How many lines in the data hold the string "posts"? State the number alone.
Task data: Begin
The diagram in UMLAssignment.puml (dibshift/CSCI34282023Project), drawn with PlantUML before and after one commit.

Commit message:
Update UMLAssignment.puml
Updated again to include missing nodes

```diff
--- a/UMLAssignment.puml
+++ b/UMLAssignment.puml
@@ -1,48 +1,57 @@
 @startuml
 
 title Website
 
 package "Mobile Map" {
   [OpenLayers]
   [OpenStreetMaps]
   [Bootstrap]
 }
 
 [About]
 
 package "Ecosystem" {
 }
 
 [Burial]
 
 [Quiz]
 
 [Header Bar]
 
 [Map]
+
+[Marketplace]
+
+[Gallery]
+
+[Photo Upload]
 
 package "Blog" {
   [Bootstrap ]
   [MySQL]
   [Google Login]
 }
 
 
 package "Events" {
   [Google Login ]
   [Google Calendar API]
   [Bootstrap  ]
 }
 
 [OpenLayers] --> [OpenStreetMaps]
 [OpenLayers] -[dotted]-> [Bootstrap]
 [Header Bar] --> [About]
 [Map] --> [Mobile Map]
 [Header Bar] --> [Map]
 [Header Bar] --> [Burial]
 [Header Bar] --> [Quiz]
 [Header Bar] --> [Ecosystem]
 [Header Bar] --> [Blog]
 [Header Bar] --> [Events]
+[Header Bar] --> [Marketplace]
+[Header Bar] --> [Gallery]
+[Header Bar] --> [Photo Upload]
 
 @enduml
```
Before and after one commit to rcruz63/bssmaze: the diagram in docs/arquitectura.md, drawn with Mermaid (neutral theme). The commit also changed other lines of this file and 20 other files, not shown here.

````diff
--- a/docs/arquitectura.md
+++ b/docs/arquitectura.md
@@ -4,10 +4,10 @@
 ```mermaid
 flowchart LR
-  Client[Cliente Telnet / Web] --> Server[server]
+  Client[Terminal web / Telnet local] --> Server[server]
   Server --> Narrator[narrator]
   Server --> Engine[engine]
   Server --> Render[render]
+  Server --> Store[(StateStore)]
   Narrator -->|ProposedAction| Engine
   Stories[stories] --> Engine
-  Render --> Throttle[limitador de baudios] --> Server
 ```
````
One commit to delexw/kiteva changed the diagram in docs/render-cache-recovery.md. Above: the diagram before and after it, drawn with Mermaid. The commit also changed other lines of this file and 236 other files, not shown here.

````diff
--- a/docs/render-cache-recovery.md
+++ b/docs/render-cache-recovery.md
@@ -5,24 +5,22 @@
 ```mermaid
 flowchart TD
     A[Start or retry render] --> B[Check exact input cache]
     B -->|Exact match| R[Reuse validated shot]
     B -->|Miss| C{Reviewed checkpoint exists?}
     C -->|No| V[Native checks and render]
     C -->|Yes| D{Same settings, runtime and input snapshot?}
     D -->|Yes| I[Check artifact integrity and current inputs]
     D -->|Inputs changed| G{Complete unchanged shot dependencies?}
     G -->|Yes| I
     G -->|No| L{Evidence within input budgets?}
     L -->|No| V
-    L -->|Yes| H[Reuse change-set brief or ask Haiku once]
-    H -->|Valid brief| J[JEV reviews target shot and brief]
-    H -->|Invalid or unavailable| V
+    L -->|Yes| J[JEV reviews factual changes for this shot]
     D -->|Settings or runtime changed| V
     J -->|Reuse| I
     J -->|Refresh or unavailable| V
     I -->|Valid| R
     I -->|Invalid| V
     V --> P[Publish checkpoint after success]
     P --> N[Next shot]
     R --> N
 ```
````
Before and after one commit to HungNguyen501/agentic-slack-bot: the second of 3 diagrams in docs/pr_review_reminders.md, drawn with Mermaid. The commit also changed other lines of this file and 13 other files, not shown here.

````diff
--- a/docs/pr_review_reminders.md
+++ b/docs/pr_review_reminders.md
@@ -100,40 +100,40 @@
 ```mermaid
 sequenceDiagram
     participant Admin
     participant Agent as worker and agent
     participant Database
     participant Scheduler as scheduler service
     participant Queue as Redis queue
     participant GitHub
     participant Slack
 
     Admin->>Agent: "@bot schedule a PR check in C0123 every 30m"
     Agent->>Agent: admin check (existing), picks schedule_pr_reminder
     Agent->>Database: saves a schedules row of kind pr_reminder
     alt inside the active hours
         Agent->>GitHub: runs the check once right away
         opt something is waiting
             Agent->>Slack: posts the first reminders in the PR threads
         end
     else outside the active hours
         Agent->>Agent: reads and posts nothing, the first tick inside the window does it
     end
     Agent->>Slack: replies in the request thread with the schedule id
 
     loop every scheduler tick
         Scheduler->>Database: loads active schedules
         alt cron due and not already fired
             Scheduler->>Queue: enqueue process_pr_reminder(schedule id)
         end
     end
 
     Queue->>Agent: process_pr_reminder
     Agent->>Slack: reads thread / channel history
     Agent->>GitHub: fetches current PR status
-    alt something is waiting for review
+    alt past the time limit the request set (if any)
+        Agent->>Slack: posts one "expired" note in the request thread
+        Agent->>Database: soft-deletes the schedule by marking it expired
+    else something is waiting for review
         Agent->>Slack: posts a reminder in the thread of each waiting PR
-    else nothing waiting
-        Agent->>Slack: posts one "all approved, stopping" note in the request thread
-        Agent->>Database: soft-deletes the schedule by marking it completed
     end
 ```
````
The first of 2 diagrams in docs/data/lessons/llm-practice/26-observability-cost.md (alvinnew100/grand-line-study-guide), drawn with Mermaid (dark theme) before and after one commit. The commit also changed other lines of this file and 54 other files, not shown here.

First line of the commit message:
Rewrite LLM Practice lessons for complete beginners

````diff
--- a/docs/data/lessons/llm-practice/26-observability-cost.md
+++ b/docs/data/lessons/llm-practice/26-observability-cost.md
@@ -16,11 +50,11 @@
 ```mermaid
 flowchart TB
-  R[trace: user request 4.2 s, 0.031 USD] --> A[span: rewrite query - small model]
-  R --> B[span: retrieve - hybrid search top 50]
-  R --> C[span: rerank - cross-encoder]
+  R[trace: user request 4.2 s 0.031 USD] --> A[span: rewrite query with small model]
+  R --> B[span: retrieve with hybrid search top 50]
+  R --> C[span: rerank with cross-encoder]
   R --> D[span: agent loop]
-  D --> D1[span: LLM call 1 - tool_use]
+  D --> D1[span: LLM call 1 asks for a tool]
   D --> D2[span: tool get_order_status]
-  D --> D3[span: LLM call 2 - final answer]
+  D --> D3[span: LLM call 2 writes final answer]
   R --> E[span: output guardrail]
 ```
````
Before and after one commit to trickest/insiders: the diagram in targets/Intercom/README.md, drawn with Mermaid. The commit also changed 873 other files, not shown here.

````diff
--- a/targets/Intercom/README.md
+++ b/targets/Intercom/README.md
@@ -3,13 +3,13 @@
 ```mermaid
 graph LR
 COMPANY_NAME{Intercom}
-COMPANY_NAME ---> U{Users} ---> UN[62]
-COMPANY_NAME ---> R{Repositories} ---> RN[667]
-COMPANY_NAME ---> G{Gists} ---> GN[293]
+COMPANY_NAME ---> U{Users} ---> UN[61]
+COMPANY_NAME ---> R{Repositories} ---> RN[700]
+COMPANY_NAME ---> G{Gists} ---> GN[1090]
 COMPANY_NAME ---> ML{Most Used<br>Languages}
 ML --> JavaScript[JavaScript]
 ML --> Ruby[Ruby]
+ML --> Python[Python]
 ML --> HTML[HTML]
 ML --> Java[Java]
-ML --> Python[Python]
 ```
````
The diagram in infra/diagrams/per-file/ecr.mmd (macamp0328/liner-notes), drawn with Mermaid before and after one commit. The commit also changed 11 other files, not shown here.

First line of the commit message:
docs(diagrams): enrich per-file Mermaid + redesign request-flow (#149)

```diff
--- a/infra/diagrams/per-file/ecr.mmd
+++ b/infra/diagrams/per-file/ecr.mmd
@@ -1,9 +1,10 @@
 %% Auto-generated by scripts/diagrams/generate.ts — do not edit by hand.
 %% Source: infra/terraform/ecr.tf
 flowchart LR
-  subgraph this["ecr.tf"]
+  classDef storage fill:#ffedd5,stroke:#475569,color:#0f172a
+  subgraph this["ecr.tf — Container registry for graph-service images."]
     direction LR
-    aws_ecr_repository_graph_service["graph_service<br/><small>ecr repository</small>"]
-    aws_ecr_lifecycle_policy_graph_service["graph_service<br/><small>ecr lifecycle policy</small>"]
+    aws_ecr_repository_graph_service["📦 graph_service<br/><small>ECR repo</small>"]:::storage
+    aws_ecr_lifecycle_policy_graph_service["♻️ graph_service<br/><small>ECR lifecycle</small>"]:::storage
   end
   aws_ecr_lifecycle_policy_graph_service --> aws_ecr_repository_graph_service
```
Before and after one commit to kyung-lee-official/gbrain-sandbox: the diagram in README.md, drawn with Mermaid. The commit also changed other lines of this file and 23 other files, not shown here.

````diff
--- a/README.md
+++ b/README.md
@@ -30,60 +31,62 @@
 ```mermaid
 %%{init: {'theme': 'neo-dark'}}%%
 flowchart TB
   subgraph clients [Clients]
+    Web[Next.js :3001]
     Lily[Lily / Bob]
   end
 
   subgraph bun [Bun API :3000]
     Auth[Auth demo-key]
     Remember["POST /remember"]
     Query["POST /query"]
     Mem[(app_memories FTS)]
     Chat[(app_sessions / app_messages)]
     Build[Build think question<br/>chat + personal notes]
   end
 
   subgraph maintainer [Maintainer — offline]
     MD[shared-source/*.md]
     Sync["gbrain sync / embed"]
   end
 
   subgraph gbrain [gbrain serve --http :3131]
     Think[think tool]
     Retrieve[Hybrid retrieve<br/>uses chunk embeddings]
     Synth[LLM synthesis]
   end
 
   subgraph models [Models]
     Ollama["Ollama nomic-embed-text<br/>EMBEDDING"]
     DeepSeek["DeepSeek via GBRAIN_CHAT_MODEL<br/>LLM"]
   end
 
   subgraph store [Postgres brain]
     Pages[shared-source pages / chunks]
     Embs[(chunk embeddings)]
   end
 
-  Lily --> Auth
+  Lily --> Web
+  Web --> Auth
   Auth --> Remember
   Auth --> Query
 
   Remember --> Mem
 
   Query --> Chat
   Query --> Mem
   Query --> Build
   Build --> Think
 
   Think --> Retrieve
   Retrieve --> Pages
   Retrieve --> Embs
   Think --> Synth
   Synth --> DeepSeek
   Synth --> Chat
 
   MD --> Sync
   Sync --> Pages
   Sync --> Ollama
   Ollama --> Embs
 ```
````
Task data: End
[Completed task]
5